Page 14 shows that it can be used with pin and o-ring type impact sockets.
So it has a friction ring and also allows use of socket pins and rings.
Ohhhh, so that’s what the round groove in higher end and larger drive size impact sockets are for!
Ah, so it’s not a ball detent retainer, but a hole for a retainer pin.
I didn’t reaize those larger socket sizes used a pin with an o-ring as a retainer, either. Doesn’t seem particulalrly useful to me, but I guess the idea is to not rely on the friction ring or a ball detent when the larger socket sizes would be pretty heavy and likely to fall off when the impact was pointed downward. Not a big deal when working on the ground, but a falling impact socket could be fatal when working several stories up.

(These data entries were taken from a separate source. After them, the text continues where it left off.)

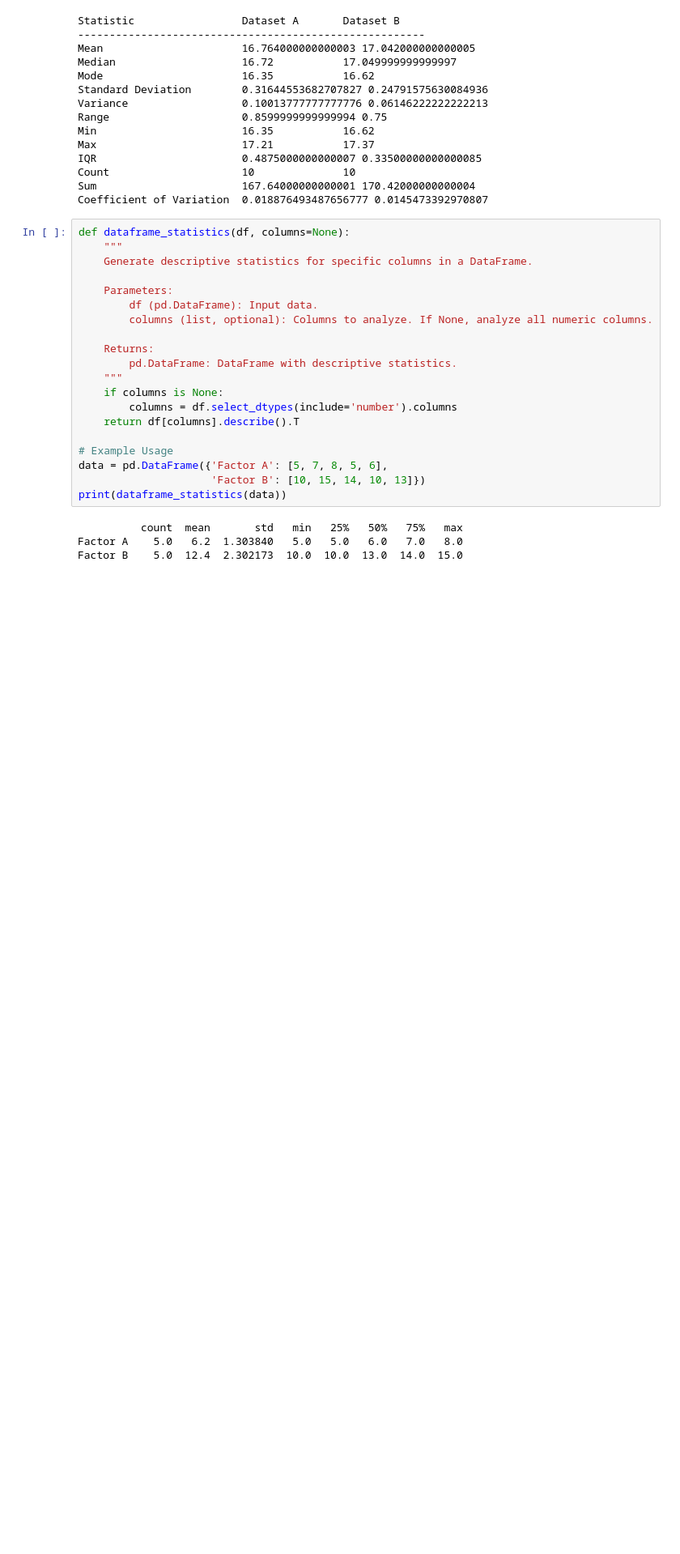
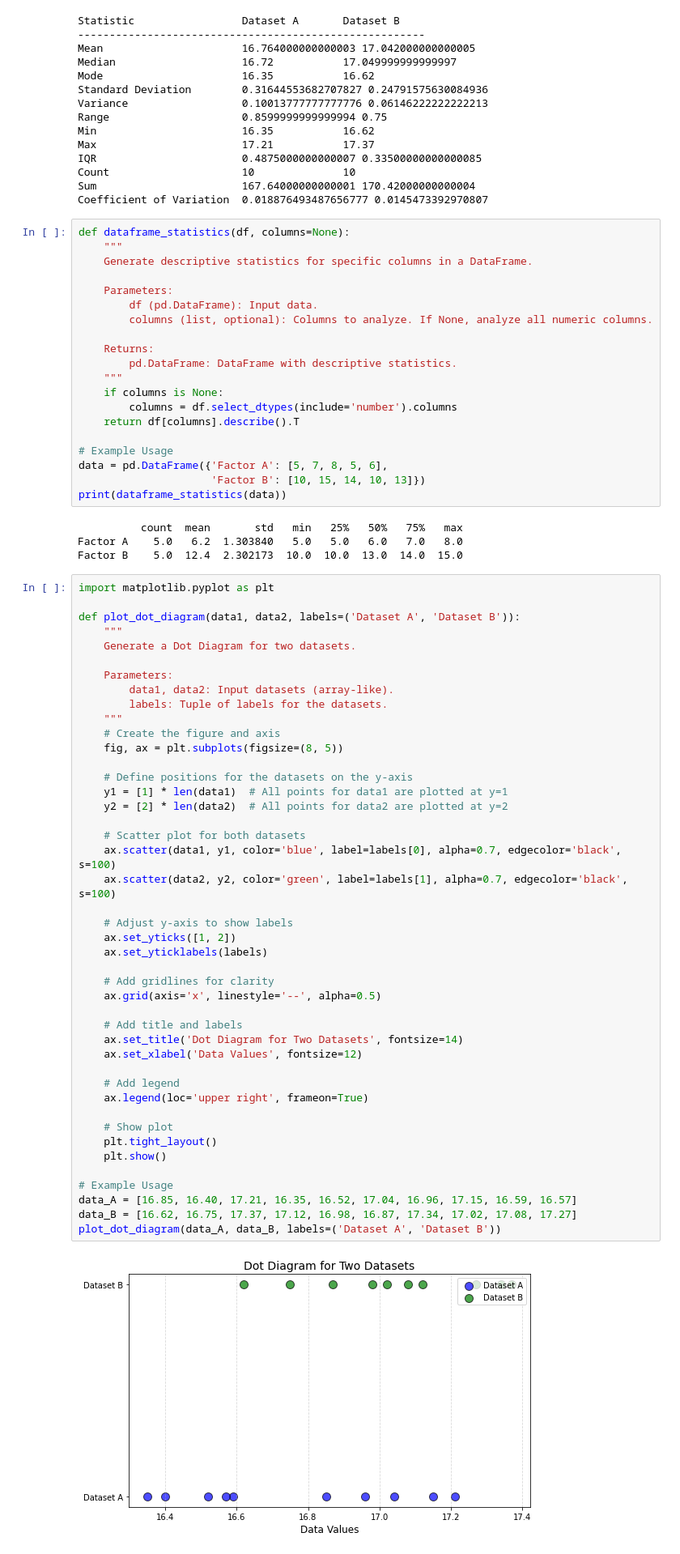
Before and after one commit to renecartaya/Design-of-Experiments-basic-tools-set, a Jupyter notebook: Elemental Toolbox/DescriptiveStatisticsToolset.ipynb, the cells around one changed output. Shown at 81% size. Saved outputs shown, nothing was run; the diff lists cells and outputs as text; blank space fills up the shorter version.

```diff
--- a/Elemental Toolbox/DescriptiveStatisticsToolset.ipynb
+++ b/Elemental Toolbox/DescriptiveStatisticsToolset.ipynb
@@ -173,3 +173,49 @@ print(dataframe_statistics(data))
           count  mean       std   min   25%   50%   75%   max
 Factor A    5.0   6.2  1.303840   5.0   5.0   6.0   7.0   8.0
 Factor B    5.0  12.4  2.302173  10.0  10.0  13.0  14.0  15.0
+# %%
+import matplotlib.pyplot as plt
+
+def plot_dot_diagram(data1, data2, labels=('Dataset A', 'Dataset B')):
+    """
+    Generate a Dot Diagram for two datasets.
+
+    Parameters:
+        data1, data2: Input datasets (array-like).
+        labels: Tuple of labels for the datasets.
+    """
+    # Create the figure and axis
+    fig, ax = plt.subplots(figsize=(8, 5))
+
+    # Define positions for the datasets on the y-axis
+    y1 = [1] * len(data1)  # All points for data1 are plotted at y=1
+    y2 = [2] * len(data2)  # All points for data2 are plotted at y=2
+
+    # Scatter plot for both datasets
+    ax.scatter(data1, y1, color='blue', label=labels[0], alpha=0.7, edgecolor='black', s=100)
+    ax.scatter(data2, y2, color='green', label=labels[1], alpha=0.7, edgecolor='black', s=100)
+
+    # Adjust y-axis to show labels
+    ax.set_yticks([1, 2])
+    ax.set_yticklabels(labels)
+
+    # Add gridlines for clarity
+    ax.grid(axis='x', linestyle='--', alpha=0.5)
+
+    # Add title and labels
+    ax.set_title('Dot Diagram for Two Datasets', fontsize=14)
+    ax.set_xlabel('Data Values', fontsize=12)
+
+    # Add legend
+    ax.legend(loc='upper right', frameon=True)
+
+    # Show plot
+    plt.tight_layout()
+    plt.show()
+
+# Example Usage
+data_A = [16.85, 16.40, 17.21, 16.35, 16.52, 17.04, 16.96, 17.15, 16.59, 16.57]
+data_B = [16.62, 16.75, 17.37, 17.12, 16.98, 16.87, 17.34, 17.02, 17.08, 17.27]
+plot_dot_diagram(data_A, data_B, labels=('Dataset A', 'Dataset B'))
+# %% [output]
+[figure, added]
```
Also changed, not shown: parts of 1 cell of this notebook.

Highly doubt Bosch will ever make a 12v with 1/2 socket but they do make a 3/8 now and is brushless.
Yeah, I doubt they will make a 1/2″, but I might just use an adapter.
I haven’t bothered with the brushless 3/8″ impact since it’s just the same thing as the impact driver with an anvil in place of the bit holder, and I already have the brushed impact driver which has more torque. I use it with square drive adapters but really want a dedicated 12V impact wrench with serious torque!
I was just looking at this drill and it came to my attention that the way their batteries are designed. If Hitachi keeps this design their future higher capacity batteries are going to make the drill much taller than other drills I would think. Don’t know if it will really matter much but if they e Ever decided to change the battery design it wouldn’t be compatible with the current tools. Probably nothing big but just a thought.
I can’t imagine Hitachi changing their battery design for a second time in their 18v platform. Their original 18v lithium batteries were post-style, and they changed over to slide-style around 2008 IIRC. I doubt they’d go through all that trouble (and make recent changes to their current batteries and tools) only to change over.
How is Hitachi’s battery design different than all the other brands using a slide style battery?
Where do I purchase the pin and o ring for hitachi impact wrench
Have you tried contacting Hitachi customer service? That would be the easiest way to get a lead on those parts.